Available data:
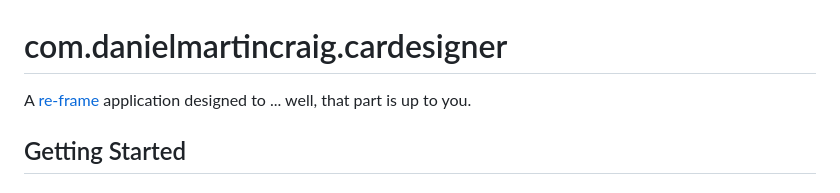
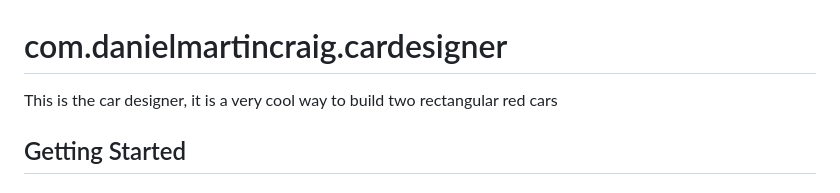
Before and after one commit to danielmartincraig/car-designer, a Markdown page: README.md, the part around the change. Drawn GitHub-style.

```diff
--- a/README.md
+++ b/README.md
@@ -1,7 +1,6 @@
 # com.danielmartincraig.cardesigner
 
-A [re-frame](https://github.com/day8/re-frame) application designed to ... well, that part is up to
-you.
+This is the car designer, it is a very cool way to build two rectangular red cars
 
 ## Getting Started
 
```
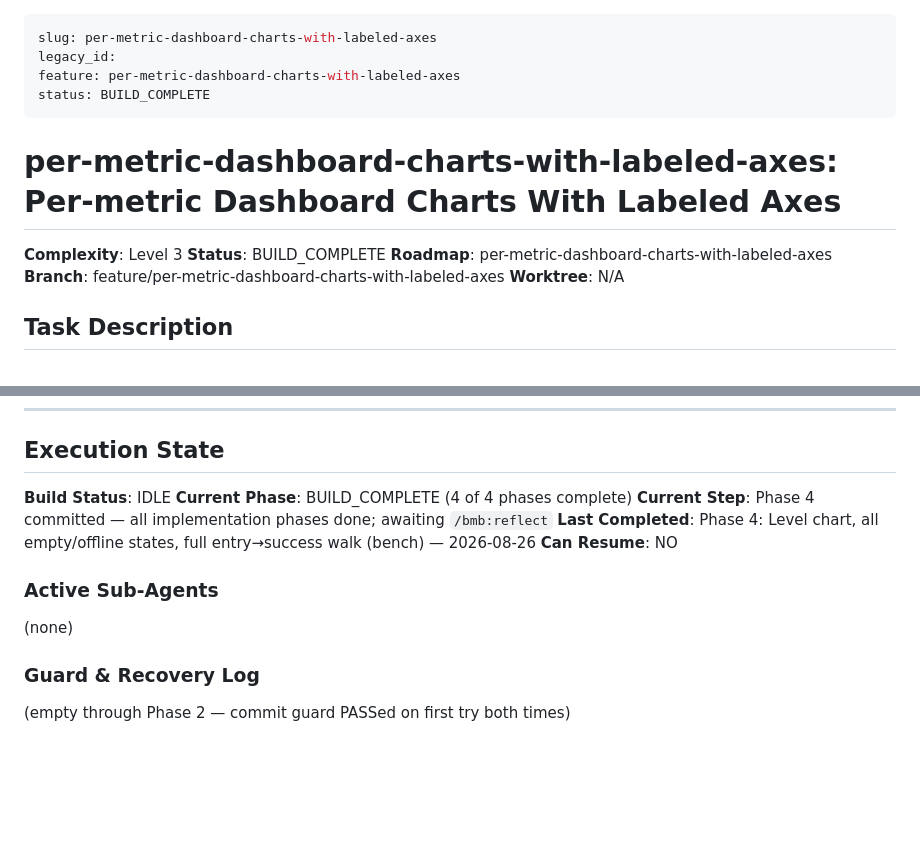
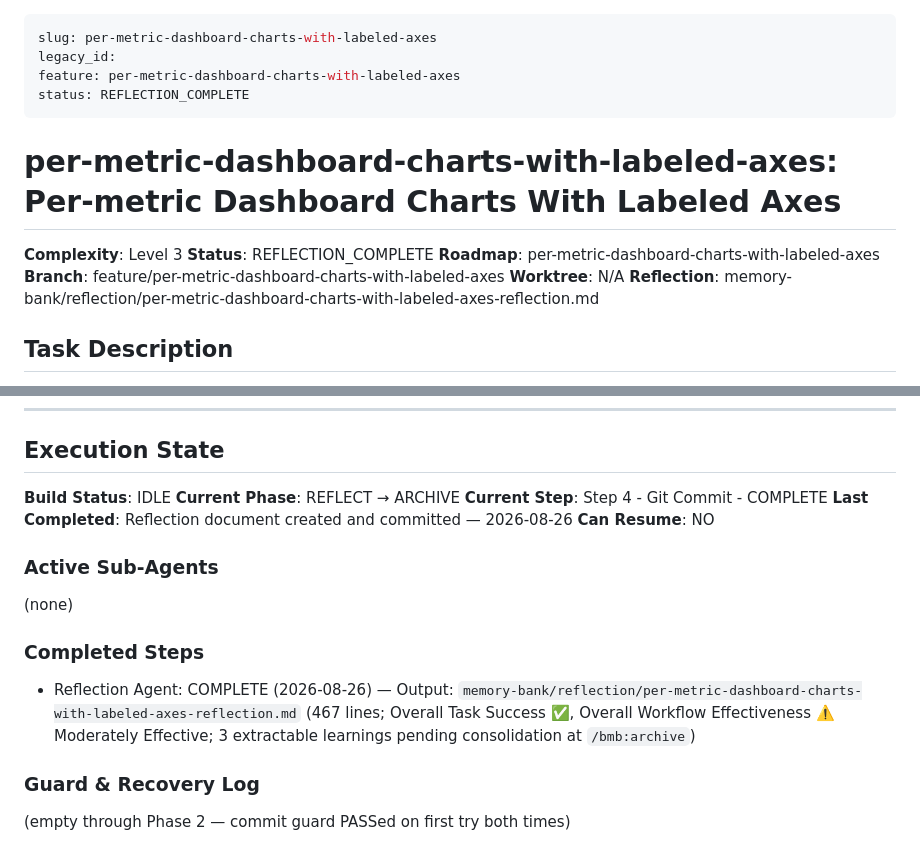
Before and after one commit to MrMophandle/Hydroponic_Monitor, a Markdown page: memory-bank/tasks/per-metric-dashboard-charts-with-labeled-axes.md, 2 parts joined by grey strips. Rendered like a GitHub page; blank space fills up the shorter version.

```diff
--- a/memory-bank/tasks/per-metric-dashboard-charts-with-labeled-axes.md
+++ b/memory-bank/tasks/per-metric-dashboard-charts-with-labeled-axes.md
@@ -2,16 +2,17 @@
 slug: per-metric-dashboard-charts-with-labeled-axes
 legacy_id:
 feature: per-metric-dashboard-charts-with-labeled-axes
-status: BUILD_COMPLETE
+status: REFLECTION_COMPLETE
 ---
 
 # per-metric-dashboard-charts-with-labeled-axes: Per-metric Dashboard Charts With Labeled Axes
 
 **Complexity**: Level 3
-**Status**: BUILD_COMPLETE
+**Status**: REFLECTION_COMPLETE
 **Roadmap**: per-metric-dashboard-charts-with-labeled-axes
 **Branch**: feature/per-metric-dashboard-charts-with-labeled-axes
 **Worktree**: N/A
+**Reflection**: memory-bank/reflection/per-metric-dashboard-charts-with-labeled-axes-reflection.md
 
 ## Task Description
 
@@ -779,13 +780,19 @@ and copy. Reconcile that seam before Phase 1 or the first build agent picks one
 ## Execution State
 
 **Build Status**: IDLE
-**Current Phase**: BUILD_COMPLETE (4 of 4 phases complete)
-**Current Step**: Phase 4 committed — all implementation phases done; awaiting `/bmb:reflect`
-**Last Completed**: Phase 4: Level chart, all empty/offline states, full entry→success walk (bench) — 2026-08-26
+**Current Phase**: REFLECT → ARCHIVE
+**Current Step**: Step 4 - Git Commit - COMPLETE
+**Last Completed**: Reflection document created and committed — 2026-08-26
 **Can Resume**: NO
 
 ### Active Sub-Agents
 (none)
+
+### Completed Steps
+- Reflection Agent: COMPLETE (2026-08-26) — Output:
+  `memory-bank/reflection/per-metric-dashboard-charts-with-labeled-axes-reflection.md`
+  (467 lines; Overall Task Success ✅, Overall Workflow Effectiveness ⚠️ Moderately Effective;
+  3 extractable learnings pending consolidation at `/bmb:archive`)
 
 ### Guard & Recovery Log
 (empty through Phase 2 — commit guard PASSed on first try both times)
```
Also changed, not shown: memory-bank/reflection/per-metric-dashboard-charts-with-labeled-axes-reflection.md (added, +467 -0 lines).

About this exercise: For each line above that holds the string "phases", provide a copy of that line.

Solution to this exercise:
-**Current Phase**: BUILD_COMPLETE (4 of 4 phases complete)
-**Current Step**: Phase 4 committed — all implementation phases done; awaiting `/bmb:reflect`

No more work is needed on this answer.